For the vaccine’s impact to be significant, a critical mass of people need to take it. This could be delayed by the following:
- Both Pfizer and Moderna vaccines require two doses spaced several weeks apart, so getting everyone to follow up and get their second doses will not be universal.
- Plenty of people will refuse to get vaccinated. In November, a Pew Research Center poll showed 39% of Americans said they “definitely or probably won’t” take the vaccine. However, that number is likely to decrease as more information comes out. [Sadly, this cuts across party lines, with 69% of Democrats saying they’d get vaccinated, compared to 50% of Republicans, most likely due to where they get their news from.] While some vaccine hesitation is straight-up wackadoo lunacy, like the conspiracy theory that Bill Gates will use the vaccine to implant microchips into people, some degree of skepticism is to be expected, given the CDC and WHO flip-flopping their positions on masks, and how the disease is spread, during the early months of the virus.
- Expect to see some mild hysteria around coincidental deaths wrongly linked to the vaccine. When such a massive number of people are vaccinated, a chunk of them are going to die in close proximity to taking the vaccine, but due to unrelated causes. These will, and should be, debunked. But they will present further delays in vaccine adoption among a certain portion of the population.

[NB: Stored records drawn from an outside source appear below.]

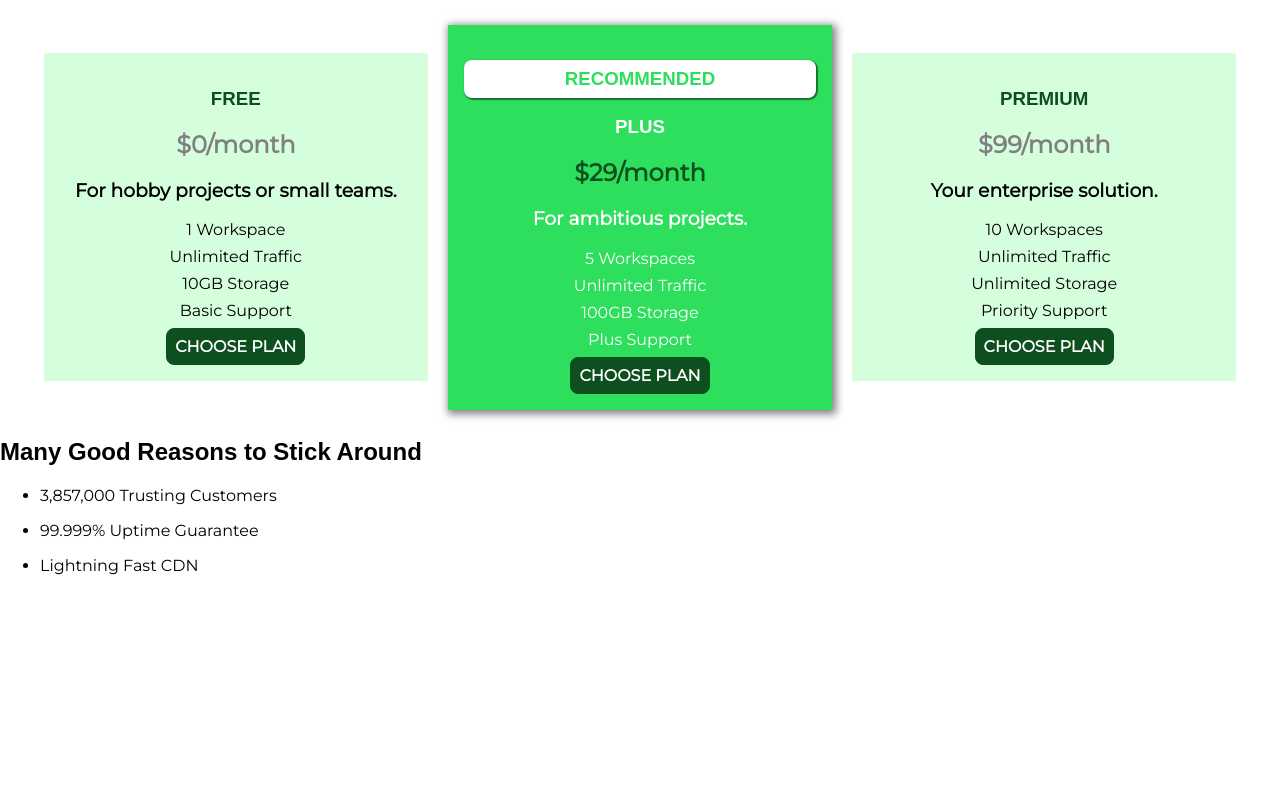
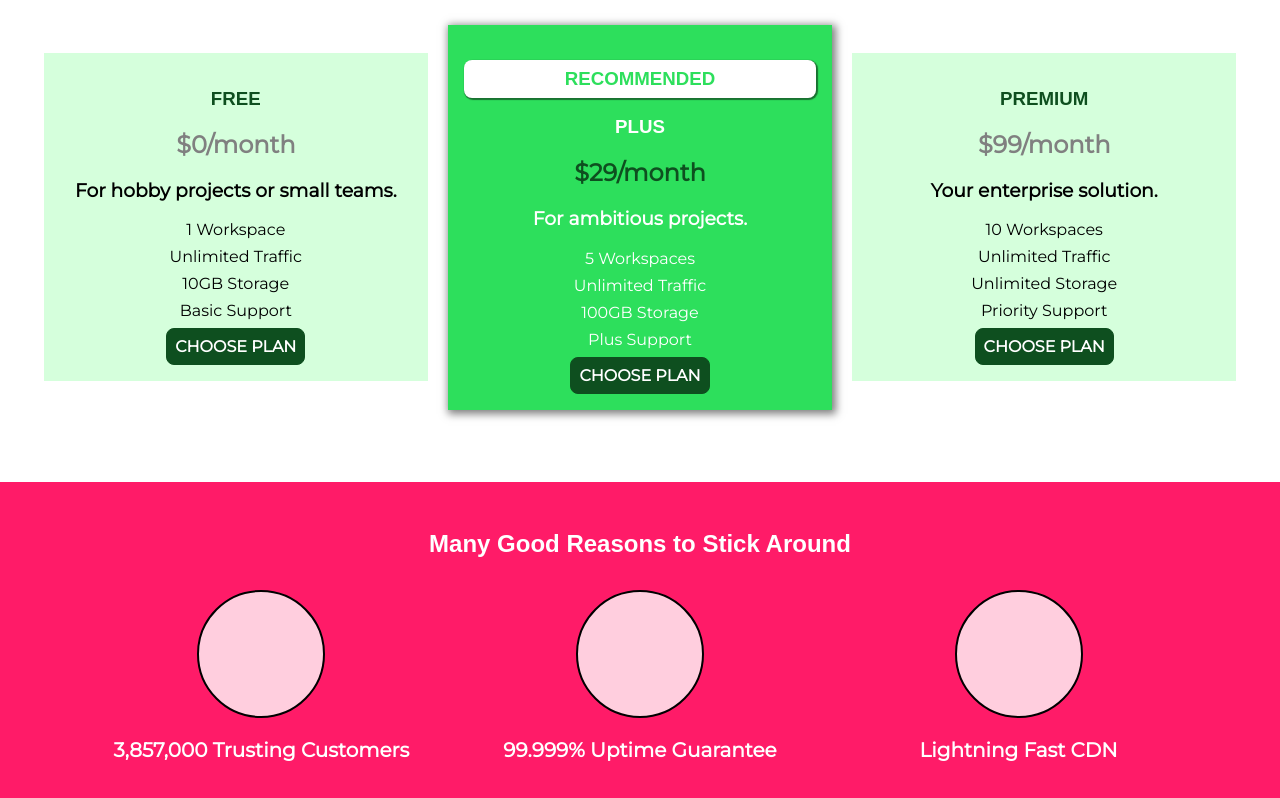
Before and after one commit to ramkp/css-complete-guide, a plain HTML site: page index.html in a window 1280 px wide. Shown: the part 646-1444 px from the top of the page. Before the commit the page ends 1237 px from the top, so only its background shows below. Drawn offline with Linux system fonts and the light colour scheme.

Commit message:
Style additional/key features

```diff
--- a/index.html
+++ b/index.html
@@ -84,26 +84,26 @@
                 </article>
             </div>
         </section>
-        <section>
-            <h1>Many Good Reasons to Stick Around</h1>
-            <ul>
-                <li>
-                    <div>
+        <section id="key-features">
+            <h1 class="section-title">Many Good Reasons to Stick Around</h1>
+            <ul class="key-features__list">
+                <li class="key-feature">
+                    <div class="key-feature__image">
 
                     </div>
-                    <p>3,857,000 Trusting Customers</p>
+                    <p class="key-feature__description">3,857,000 Trusting Customers</p>
                 </li>
-                <li>
-                    <div>
+                <li class="key-feature">
+                    <div class="key-feature__image">
 
                     </div>
-                    <p>99.999% Uptime Guarantee</p>
+                    <p class="key-feature__description">99.999% Uptime Guarantee</p>
                 </li>
-                <li>
-                    <div>
+                <li class="key-feature">
+                    <div class="key-feature__image">
 
                     </div>
-                    <p>Lightning Fast CDN</p>
+                    <p class="key-feature__description">Lightning Fast CDN</p>
                 </li>
             </ul>
         </section>
--- a/main.css
+++ b/main.css
@@ -163,3 +163,43 @@ h1 {
 .button:focus {
   outline: none;
 }
+
+#key-features {
+  background: #ff1b68;
+  color: white;
+  margin-top: 64px;
+  padding: 16px;
+}
+
+#key-features .section-title {
+  color: white;
+  margin: 32px;
+}
+
+.key-features__list {
+  list-style: none;
+  margin: 0;
+  padding: 0;
+  text-align: center;
+}
+
+.key-feature {
+  display: inline-block;
+  vertical-align: top;
+  width: 30%;
+}
+
+.key-feature__image {
+  background: #ffcede;
+  height: 128px;
+  width: 128px;
+  margin: auto;
+  border: 2px solid black;
+  border-radius: 50%;
+}
+
+.key-feature__description {
+  text-align: center;
+  font-size: 20px;
+  font-weight: bold;
+}
```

- If we think it’s been a challenge getting people to wear masks properly, just wait until those people are vaccinated, when they have even less incentive to wear them. Seeing more people unmasked is likely to spur a new wave of caution among the un-vaccinated, and a potential new spike in cases as mask-wearing becomes less common.
Returning to Normal By . . . 2023?
That’s the million-dollar question everyone wants answered: when will things get back to normal?
And when people say “normal,” what they usually mean is pre-pandemic. Here it’s important to note that getting rid of COVID is not the same as restoring our industry to pre-pandemic levels of economic activity. Remember, 2019 wasn’t just a year with no virus; it was also a booming economy, capping a record ten straight years of economic expansion. And that’s not coming back any time soon. Make no mistake; we will be in a recovery. But it will be a slow and steady one, particularly for business travel and the in-person side of the events industry.
How long? The consensus seems to be 2023. Marriott CEO Arne Sorenson has said business won’t return to 2019 levels for three years. Goldman Sachs projected airline traffic won’t reach pre-pandemic numbers until 2023, and that’s ALL travel. Business travel usually recovers much slower than leisure travel, and event business travel returns even later. According to McKinsey & Company’s in-depth article, For Corporate Travel, A Long Recovery Ahead, “Business travel for major industry events will most likely be the last to return.”
I hate to keep sounding like the prince of darkness – I’m actually an optimist by nature – but this seems to be our reality. Things will get better, and more importantly, we’ll all feel better about our prospects because we’ll be heading back up.
But it’s important to have reasonable expectations in planning and forecasting. And besides the vaccine and economic recovery, any such planning must consider the tectonic shifts our industry is seeing in virtual, hybrid, and in-person events.
Look for more insights into the road ahead in my next piece in this series: Part II: The State of In-Person Events.